Start of THE RECORDS

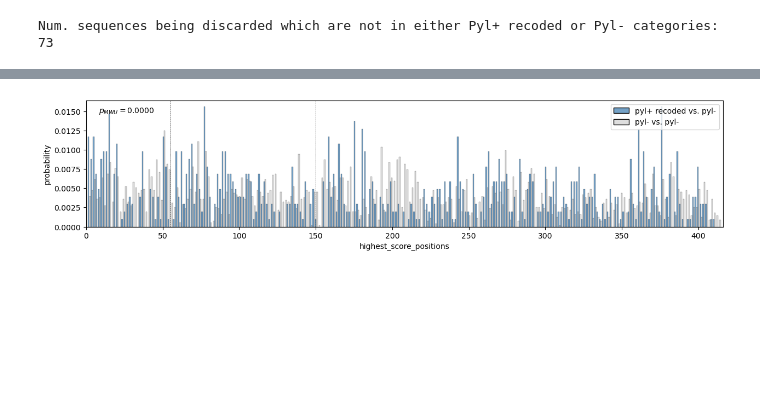
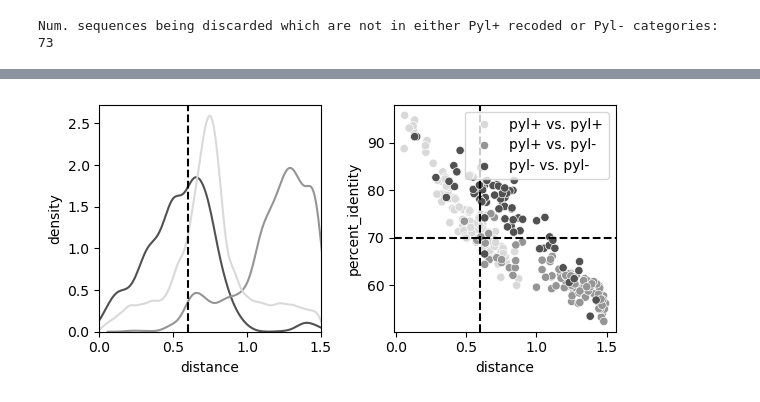
Before and after one commit to pipparichter/pyrrolysine, a Jupyter notebook: notebooks/sandbox-2.ipynb, the cells around one changed output, grey strips where cells are left out. Drawn from its saved outputs; the diff is of its cells as text; code cells hidden in the pictures; blank space fills up the shorter version.

```diff
--- a/notebooks/sandbox-2.ipynb
+++ b/notebooks/sandbox-2.ipynb
@@ -174,46 +96,0 @@ plt.show()
-# %%
-figure_df = list()
-
-for row in pair_df.loc[sample_ids].itertuples():
-    ids = cluster_df[cluster_df.cluster_id.isin([row.cluster_id_1, row.cluster_id_2])].index
-    index, alignment = load_msa(path='../data/arf1_cleaned.afa', conservation_threshold=0.9, ids=ids) # Should load the sequences from Methanosarcinales only.
-
-    alignment_df = pd.DataFrame(alignment, index=index)
-    alignment_df['cluster_id'] = cluster_df.cluster_id
-    scores = get_scores(alignment_df, group_by='cluster_id', normalize=True)
-    positions = np.arange(len(scores))[scores > 0.99]
-    df = pd.DataFrame(pd.Series(positions, name='highest_score_positions'))
-    df['pair_category'] = row.pair_category
-    df['id_1'], df['id_2'] = row.id_1, row.id_2
-    df['alignment_length'] = alignment.shape[-1]
-    figure_df.append(df)
-figure_df = pd.concat(figure_df)
-# %%
-
-fig, ax = plt.subplots(figsize=(15, 3))
-palette = {'pyl- vs. pyl-':'lightgray', 'pyl+ recoded vs. pyl-':'steelblue'}
-# palette = {'pyl- vs. pyl-':'gray', 'pyl+ recoded vs. pyl-':'steelblue', 'pyl+ vs. pyl-':'lightgray'}
-
-# sns.kdeplot(figure_df[figure_df.pair_category.isin(palette.keys())], ax=ax, x='highest_score_positions', hue='pair_category', common_norm=False, bw_adjust=0.1, palette=palette)
-sns.histplot(figure_df[figure_df.pair_category.isin(palette.keys())], ax=ax, x='highest_score_positions', hue='pair_category', common_norm=False, bins=250, stat='probability', palette=palette, multiple='dodge')
-sns.move_legend(ax, loc='upper right')
-ax.legend_.set_title('')
-ax.set_xlim(xmin=0, xmax=416)
-ax.set_ylabel('probability')
-
-min_position, max_position = 55, 150
-values_1 = figure_df[figure_df.pair_category == 'pyl+ recoded vs. pyl-'].highest_score_positions.values
-values_2 = figure_df[figure_df.pair_category == 'pyl- vs. pyl-'].highest_score_positions.values
-
-values_1 = values_1[(values_1 > min_position) & (values_1 < max_position)]
-values_2 = values_2[(values_2 > min_position) & (values_2 < max_position)]
-stat, p = mannwhitneyu(values_1, values_2, alternative='two-sided')
-ax.text(0.02, 0.9, '$p_{MWU}=$' + f'{p:.4f}', transform=ax.transAxes)
-
-ax.axvline(min_position, color='black', ls='--', lw=0.5)
-ax.axvline(max_position, color='black', ls='--', lw=0.5)
-
-plt.show()
-# https://pmc.ncbi.nlm.nih.gov/articles/PMC3795251/
-# %% [output]
-[figure, removed]
@@ -227,0 +97,25 @@ make_itol_annotation(cluster_rep_df.set_index('genome_id'), field='category', pa
+# %%
+fig, (ax_a, ax_b) = plt.subplots(figsize=(6, 3), ncols=2)
+
+figure_df = list()
+for row in distance_df[distance_df.distance < 1.5].itertuples():
+    row_ = {'category':row.category}
+    row_['distance'] = row.distance
+    row_['percent_identity'] = percent_identity_map.get((row.protein_id_1, row.protein_id_2))
+    figure_df.append(row_)
+figure_df = pd.DataFrame(figure_df)
+
+sns.kdeplot(figure_df, hue='category', palette='Grays', x='distance', common_norm=False, ax=ax_a, legend=False)
+ax_a.set_xlim(xmin=0, xmax=1.5)
+ax_a.set_ylabel('density')
+ax_a.axvline(0.6, ls='--', color='black')
+
+sns.scatterplot(figure_df.groupby('category').apply(lambda x: x.sample(n=100, random_state=42), include_groups=False) , x='distance', y='percent_identity', hue='category', palette='Grays', ax=ax_b)
+ax_b.legend().set_title('')
+ax_b.axhline(70, ls='--', color='black')
+ax_b.axvline(0.6, ls='--', color='black')
+
+fig.tight_layout()
+plt.show()
+# %% [output]
+[figure, added]
```
Also changed, not shown: parts of 12 cells of this notebook, 3 other files.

End of THE RECORDS

* [ACTIVITY]: Each line in which the string "black" is found must be copied from the data.

* [EXERCISE ANSWER]:
-ax.axvline(min_position, color='black', ls='--', lw=0.5)
-ax.axvline(max_position, color='black', ls='--', lw=0.5)
+ax_a.axvline(0.6, ls='--', color='black')
+ax_b.axhline(70, ls='--', color='black')
+ax_b.axvline(0.6, ls='--', color='black')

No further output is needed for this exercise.